Textus Receptus Bibles
Geneva Bible 1560
|61:1||The Spirit of the Lord God is vpon mee, therefore hath the Lord anoynted mee: hee hath sent mee to preache good tidings vnto the poore, to binde vp the broken hearted, to preach libertie to the captiues, and to them that are bound, the opening of the prison,|
|61:2||To preache the acceptable yeere of the Lord, and the day of vengeance of our God, to comfort all that mourne,|
|61:3||To appoint vnto them that mourne in Zion, and to giue vnto them beautie for ashes, the oyle of ioye for mourning, the garment of gladnesse for the spirit of heauinesse, that they might be called trees of righteousnesse, the planting of the Lord, that he might be glorified.|
|61:4||And they shall builde the olde waste places, and raise vp the former desolations, and they shall repaire the cities that were desolate and waste through many generations.|
|61:5||And the strangers shall stande and feede your sheepe, and the sonnes of the strangers shall be your plowmen and dressers of your vines.|
|61:6||But ye shall be named the Priestes of the Lord, and men shall say vnto you, The ministers of our God, Ye shall eate the riches of the Gentiles, and shalbe exalted with their glorie.|
|61:7||For your shame you shall receiue double, and for confusion they shall reioyce in their portion: for in their lande they shall possesse the double: euerlasting ioy shall be vnto them.|
|61:8||For I the Lord loue iudgement and hate robberie for burnt offering, and I wil direct their worke in trueth, and will make an euerlasting couenant with them.|
|61:9||And their seede shall be knowen among the Gentiles, and their buddes among the people. All that see them, shall know them, that they are the seede which the Lord hath blessed.|
|61:10||I will greatly reioyce in the Lord, and my soule shall be ioyfull in my God: for he hath clothed mee with the garments of saluation, and couered me with the robe of righteousnes: hee hath decked me like a bridegrome, and as a bride tireth herselfe with her iewels.|
|61:11||For as the earth bringeth foorth her bud, and as the garden causeth to growe that which is sowen in it: so the Lord God will cause righteousnesse to grow and praise before all the heathen.|
Geneva Bible 1560
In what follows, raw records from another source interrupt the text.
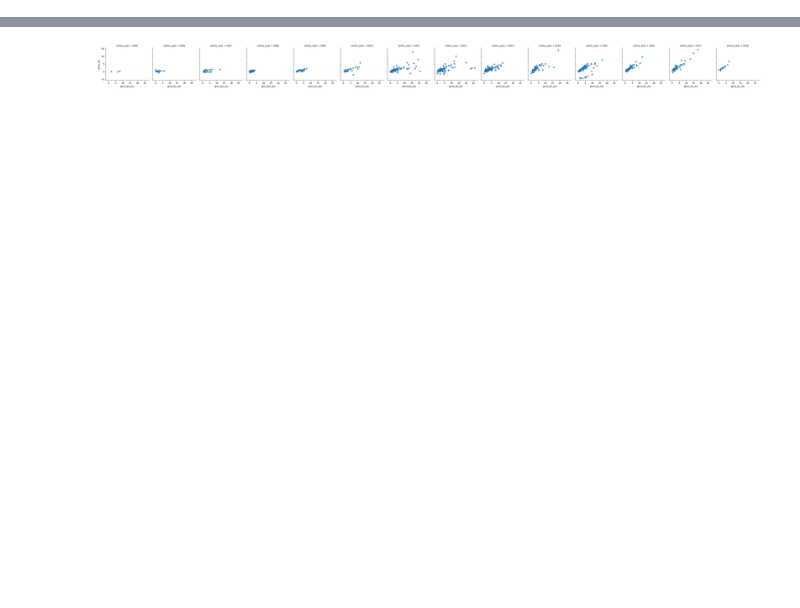
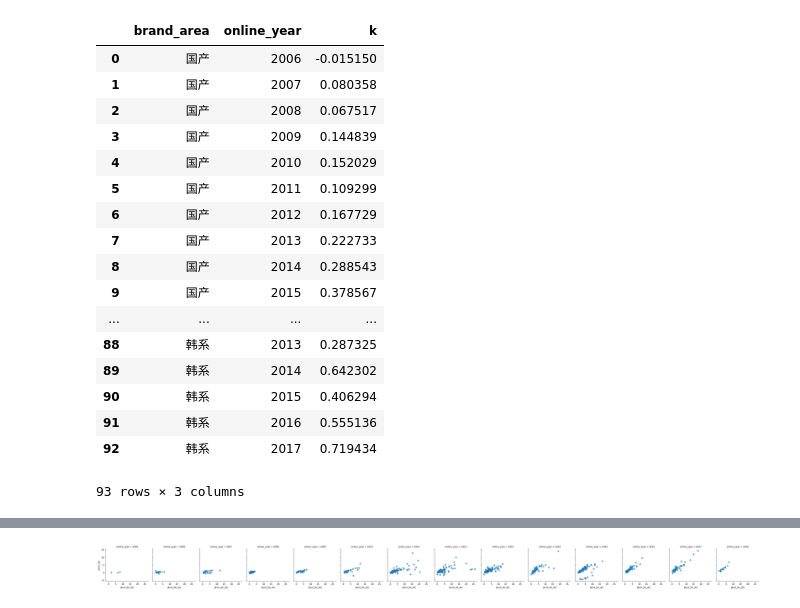
Before and after one commit to dj-lei/evaluation-predict, a Jupyter notebook: explore/data_analyze.ipynb, the cells around one changed output, grey strips where cells are left out. Saved outputs shown, nothing was run; the diff lists cells and outputs as text; code cells hidden in the pictures; blank space fills up the shorter version.

```diff
--- a/explore/data_analyze.ipynb
+++ b/explore/data_analyze.ipynb
@@ -134,0 +132,22 @@ g.add_legend();
+# %%
+test = pd.read_csv('../tmp/train/test.csv')
+test
+# %% [output]
+|  | brand_area | online_year | k |
+| 0 | 国产 | 2006 | -0.015150 |
+| 1 | 国产 | 2007 | 0.080358 |
+| 2 | 国产 | 2008 | 0.067517 |
+| 3 | 国产 | 2009 | 0.144839 |
+| 4 | 国产 | 2010 | 0.152029 |
+| 5 | 国产 | 2011 | 0.109299 |
+| 6 | 国产 | 2012 | 0.167729 |
+| 7 | 国产 | 2013 | 0.222733 |
+| 8 | 国产 | 2014 | 0.288543 |
+| 9 | 国产 | 2015 | 0.378567 |
+| ... | ... | ... | ... |
+| 88 | 韩系 | 2013 | 0.287325 |
+| 89 | 韩系 | 2014 | 0.642302 |
+| 90 | 韩系 | 2015 | 0.406294 |
+| 91 | 韩系 | 2016 | 0.555136 |
+| 92 | 韩系 | 2017 | 0.719434 |
+93 rows × 3 columns
```
Also changed, not shown: parts of 5 cells of this notebook, 2 other files.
The Geneva Bible is one of the most influential and historically significant translations of the Bible into English, preceding the King James translation by 51 years. It was the primary Bible of 16th century Protestantism and was the Bible used by William Shakespeare, Oliver Cromwell, John Knox, John Donne, and John Bunyan. The language of the Geneva Bible was more forceful and vigorous and because of this, most readers strongly preferred this version at the time.
The Geneva Bible was produced by a group of English scholars who, fleeing from the reign of Queen Mary, had found refuge in Switzerland. During the reign of Queen Mary, no Bibles were printed in England, the English Bible was no longer used in churches and English Bibles already in churches were removed and burned. Mary was determined to return Britain to Roman Catholicism.
The first English Protestant to die during Mary's turbulent reign was John Rogers in 1555, who had been the editor of the Matthews Bible. At this time, hundreds of Protestants left England and headed for Geneva, a city which under the leadership of Calvin, had become the intellectual and spiritual capital of European Protestants.
One of these exiles was William Whittingham, a fellow of Christ Church at Oxford University, who had been a diplomat, a courtier, was much traveled and skilled in many languages including Greek and Hebrew. He eventually succeeded John Knox as the minister of the English congregation in Geneva. Whittingham went on to publish the 1560 Geneva Bible.
This version is significant because, it came with a variety of scriptural study guides and aids, which included verse citations that allow the reader to cross-reference one verse with numerous relevant verses in the rest of the Bible, introductions to each book of the Bible that acted to summarize all of the material that each book would cover, maps, tables, woodcut illustrations, indices, as well as other included features, all of which would eventually lead to the reputation of the Geneva Bible as history's very first study Bible.